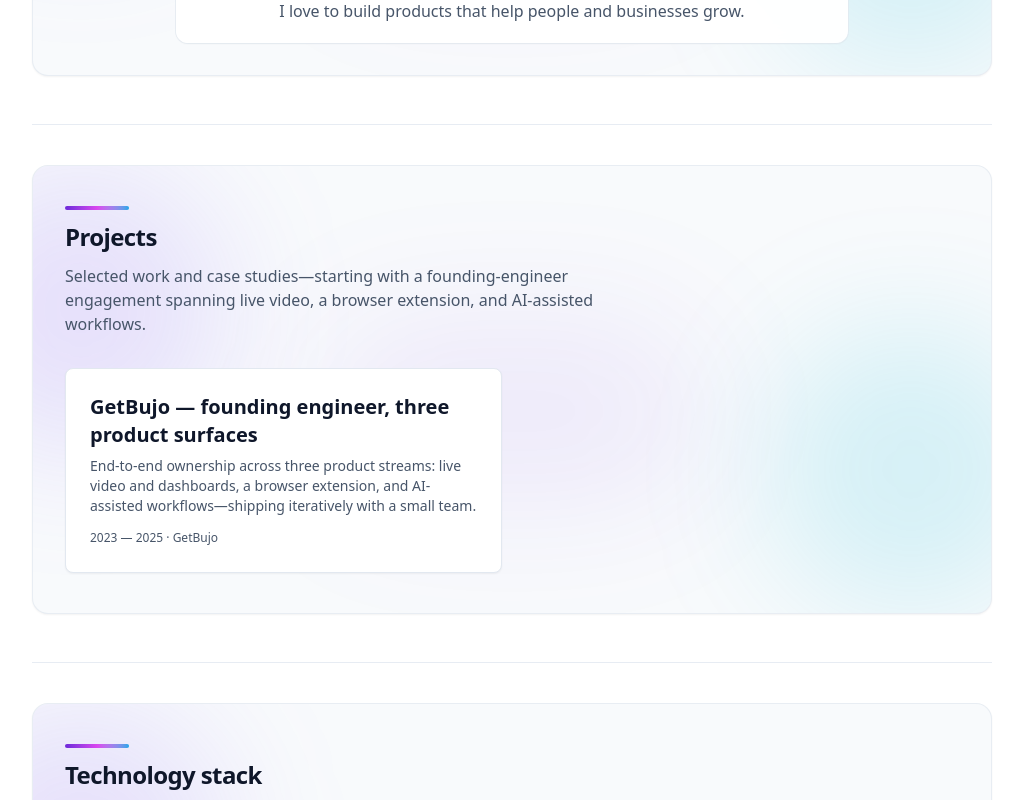
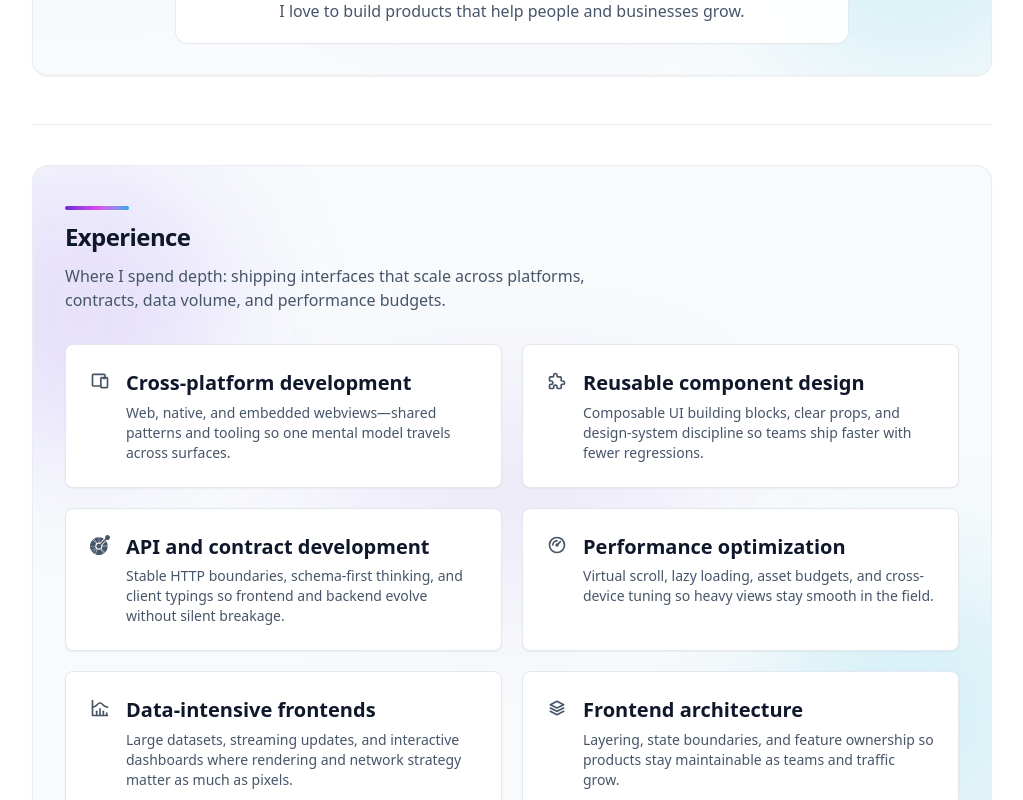
Before and after one commit to ashwaniarya/ashwaniarya, a Next.js app: page / in a window 1280 px wide. Shown: the part 440-1240 px from the top of the page, without its empty margins (128-1151 px from the left). Built offline with nearby package versions, Linux system fonts and the light colour scheme; no server answers.

Commit message:
Add Homepage Experience Section and Update README

```diff
--- /dev/null
+++ b/app/components/homepage/ExperienceFocusAreaTile.tsx
@@ -0,0 +1,32 @@
+import { createElement } from "react";
+
+import { Card } from "@/app/components/content/Card";
+import type { ExperienceFocusAreaRecord } from "@/app/config/homepageExperienceConfiguration";
+import { resolveExperienceFocusAreaIcon } from "@/app/config/experienceFocusAreaIconRegistry";
+import { homepageExperienceSectionPolicy } from "@/app/constants/policy";
+import { BodyText, Heading } from "@/design-system/tokens/Typography";
+
+export type ExperienceFocusAreaTileProps = Readonly<{
+  focusArea: ExperienceFocusAreaRecord;
+}>;
+
+export function ExperienceFocusAreaTile({ focusArea }: ExperienceFocusAreaTileProps) {
+  const Icon = resolveExperienceFocusAreaIcon(focusArea.focusAreaKey);
+
+  return (
+    <Card className="h-full">
+      <div className={homepageExperienceSectionPolicy.focusAreaTileRowClassName}>
+        {createElement(Icon, {
+          "aria-hidden": true,
+          className: homepageExperienceSectionPolicy.focusAreaTileIconClassName,
+        })}
+        <div className={homepageExperienceSectionPolicy.focusAreaTileTextStackClassName}>
+          <Heading level="h3">{focusArea.titleLine}</Heading>
+          <BodyText size="sm" className="text-textSecondary">
+            {focusArea.detailLine}
+          </BodyText>
+        </div>
+      </div>
+    </Card>
+  );
+}
--- /dev/null
+++ b/app/components/homepage/HomepageExperienceSection.tsx
@@ -0,0 +1,62 @@
+import { ExperienceFocusAreaTile } from "@/app/components/homepage/ExperienceFocusAreaTile";
+import { EditorialAccentMark } from "@/app/components/layout/EditorialAccentMark";
+import { MeshGlowBackdrop } from "@/app/components/layout/MeshGlowBackdrop";
+import {
+  homepageExperienceFocusAreasConfiguration,
+  homepageExperienceSectionCopyConfiguration,
+} from "@/app/config/homepageExperienceConfiguration";
+import {
+  homepageExperienceSectionPolicy,
+  homepageProjectsSectionPolicy,
+  meshEditorialSurfacePolicy,
+} from "@/app/constants/policy";
+import { BodyText, Heading } from "@/design-system/tokens/Typography";
+
+export function HomepageExperienceSection() {
+  return (
+    <section
+      aria-labelledby="homepage-experience-heading"
+      className={homepageExperienceSectionPolicy.sectionClassName}
+      data-test="homepage-experience-section"
+    >
+      <MeshGlowBackdrop
+        className={[
+          meshEditorialSurfacePolicy.shellBaseClassName,
+          meshEditorialSurfacePolicy.homepageMeshShellShadowClassName,
+          meshEditorialSurfacePolicy.homepageProjectsPaddingClassName,
+        ].join(" ")}
+      >
+        <header
+          className={[
+            homepageProjectsSectionPolicy.headerStackClassName,
+            homepageProjectsSectionPolicy.headingMaxWidthClassName,
+          ].join(" ")}
+        >
+          <EditorialAccentMark variant="horizontalTitle" />
+          <Heading level="h2" id="homepage-experience-heading">
+            {homepageExperienceSectionCopyConfiguration.sectionHeading}
+          </Heading>
+          {homepageExperienceSectionCopyConfiguration.sectionIntroLines.map((line, index) => (
+            <BodyText
+              key={`experience-intro-${index}`}
+              className={[
+                homepageProjectsSectionPolicy.introMaxWidthClassName,
+                "text-textSecondary",
+              ].join(" ")}
+            >
+              {line}
+            </BodyText>
+          ))}
+        </header>
+
+        <ul className={homepageExperienceSectionPolicy.focusAreaCardsListClassName}>
+          {homepageExperienceFocusAreasConfiguration.map((focusArea) => (
+            <li key={focusArea.focusAreaKey} className="min-w-0">
+              <ExperienceFocusAreaTile focusArea={focusArea} />
+            </li>
+          ))}
+        </ul>
+      </MeshGlowBackdrop>
+    </section>
+  );
+}
--- /dev/null
+++ b/app/config/experienceFocusAreaIconRegistry.ts
@@ -0,0 +1,25 @@
+import type { IconType } from "react-icons";
+import { SiOpenapiinitiative } from "react-icons/si";
+import {
+  TbChartHistogram,
+  TbCube,
+  TbDevices,
+  TbGauge,
+  TbPuzzle,
+  TbStack2,
+} from "react-icons/tb";
+
+import type { ExperienceFocusAreaKey } from "@/app/config/homepageExperienceConfiguration";
+
+const experienceFocusAreaIconByKey: Readonly<Record<ExperienceFocusAreaKey, IconType>> = {
+  crossPlatformDevelopment: TbDevices,
+  reusableComponentDesign: TbPuzzle,
+  apiAndContractDevelopment: SiOpenapiinitiative,
+  performanceOptimization: TbGauge,
+  dataIntensiveFrontend: TbChartHistogram,
+  frontendArchitecture: TbStack2,
+};
+
+export function resolveExperienceFocusAreaIcon(focusAreaKey: ExperienceFocusAreaKey): IconType {
+  return experienceFocusAreaIconByKey[focusAreaKey] ?? TbCube;
+}
--- /dev/null
+++ b/app/config/homepageExperienceConfiguration.ts
@@ -0,0 +1,59 @@
+export type ExperienceFocusAreaKey =
+  | "crossPlatformDevelopment"
+  | "reusableComponentDesign"
+  | "apiAndContractDevelopment"
+  | "performanceOptimization"
+  | "dataIntensiveFrontend"
+  | "frontendArchitecture";
+
+export type ExperienceFocusAreaRecord = Readonly<{
+  focusAreaKey: ExperienceFocusAreaKey;
+  titleLine: string;
+  detailLine: string;
+}>;
+
+export const homepageExperienceSectionCopyConfiguration = {
+  sectionHeading: "Experience",
+  sectionIntroLines: [
+    "Where I spend depth: shipping interfaces that scale across platforms, contracts, data volume, and performance budgets.",
+  ],
+} as const;
+
+export const homepageExperienceFocusAreasConfiguration = [
+  {
+    focusAreaKey: "crossPlatformDevelopment",
+    titleLine: "Cross-platform development",
+    detailLine:
+      "Web, native, and embedded webviews—shared patterns and tooling so one mental model travels across surfaces.",
+  },
+  {
+    focusAreaKey: "reusableComponentDesign",
+    titleLine: "Reusable component design",
+    detailLine:
+      "Composable UI building blocks, clear props, and design-system discipline so teams ship faster with fewer regressions.",
+  },
+  {
+    focusAreaKey: "apiAndContractDevelopment",
+    titleLine: "API and contract development",
+    detailLine:
+      "Stable HTTP boundaries, schema-first thinking, and client typings so frontend and backend evolve without silent breakage.",
+  },
+  {
+    focusAreaKey: "performanceOptimization",
+    titleLine: "Performance optimization",
+    detailLine:
+      "Virtual scroll, lazy loading, asset budgets, and cross-device tuning so heavy views stay smooth in the field.",
+  },
+  {
+    focusAreaKey: "dataIntensiveFrontend",
+    titleLine: "Data-intensive frontends",
+    detailLine:
+      "Large datasets, streaming updates, and interactive dashboards where rendering and network strategy matter as much as pixels.",
+  },
+  {
+    focusAreaKey: "frontendArchitecture",
+    titleLine: "Frontend architecture",
+    detailLine:
+      "Layering, state boundaries, and feature ownership so products stay maintainable as teams and traffic grow.",
+  },
+] as const satisfies readonly ExperienceFocusAreaRecord[];
--- a/app/constants/policy.ts
+++ b/app/constants/policy.ts
@@ -40,6 +40,16 @@ export const homepageTechnologyStackSectionPolicy = {
   technologyItemRowClassName: "flex items-start gap-2.5",
   technologyItemIconClassName:
     "mt-0.5 h-4 w-4 shrink-0 text-textSecondary",
+} as const;
+
+/** Homepage experience focus areas: icon-led tiles in the projects grid rhythm. */
+export const homepageExperienceSectionPolicy = {
+  sectionClassName: "mt-10 border-t border-borderDefault/80 pt-8 sm:mt-12 sm:pt-10",
+  focusAreaCardsListClassName:
+    "mt-6 grid list-none grid-cols-1 gap-4 p-0 sm:mt-8 sm:gap-5 md:grid-cols-2",
+  focusAreaTileRowClassName: "flex gap-3 sm:gap-4",
+  focusAreaTileIconClassName: "mt-0.5 h-5 w-5 shrink-0 text-textSecondary",
+  focusAreaTileTextStackClassName: "min-w-0 space-y-1.5",
 } as const;
 
 /** Homepage contact: channel list under mesh shell (matches stack section rhythm). */
--- a/app/page.tsx
+++ b/app/page.tsx
@@ -1,4 +1,5 @@
 import { HeroSection } from "@/app/components/homepage/HeroSection";
+import { HomepageExperienceSection } from "@/app/components/homepage/HomepageExperienceSection";
 import { HomepageContactSection } from "@/app/components/homepage/HomepageContactSection";
 import { HomepageProjectsSection } from "@/app/components/homepage/HomepageProjectsSection";
 import { HomepageTechnologyStackSection } from "@/app/components/homepage/HomepageTechnologyStackSection";
@@ -8,6 +9,7 @@ export default function Home() {
   return (
     <PageLayout>
       <HeroSection />
+      <HomepageExperienceSection />
       <HomepageProjectsSection />
       <HomepageTechnologyStackSection />
       <HomepageContactSection />
```
Also changed, not shown: 2 other files (tests, documents, lock files or other folders).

EXERCISE | Copy out, from the data above, each line where the string "titleLine" is present.

YOUR SOLUTION |
+          <Heading level="h3">{focusArea.titleLine}</Heading>
+  titleLine: string;
+    titleLine: "Cross-platform development",
+    titleLine: "Reusable component design",
+    titleLine: "API and contract development",
+    titleLine: "Performance optimization",
+    titleLine: "Data-intensive frontends",
+    titleLine: "Frontend architecture",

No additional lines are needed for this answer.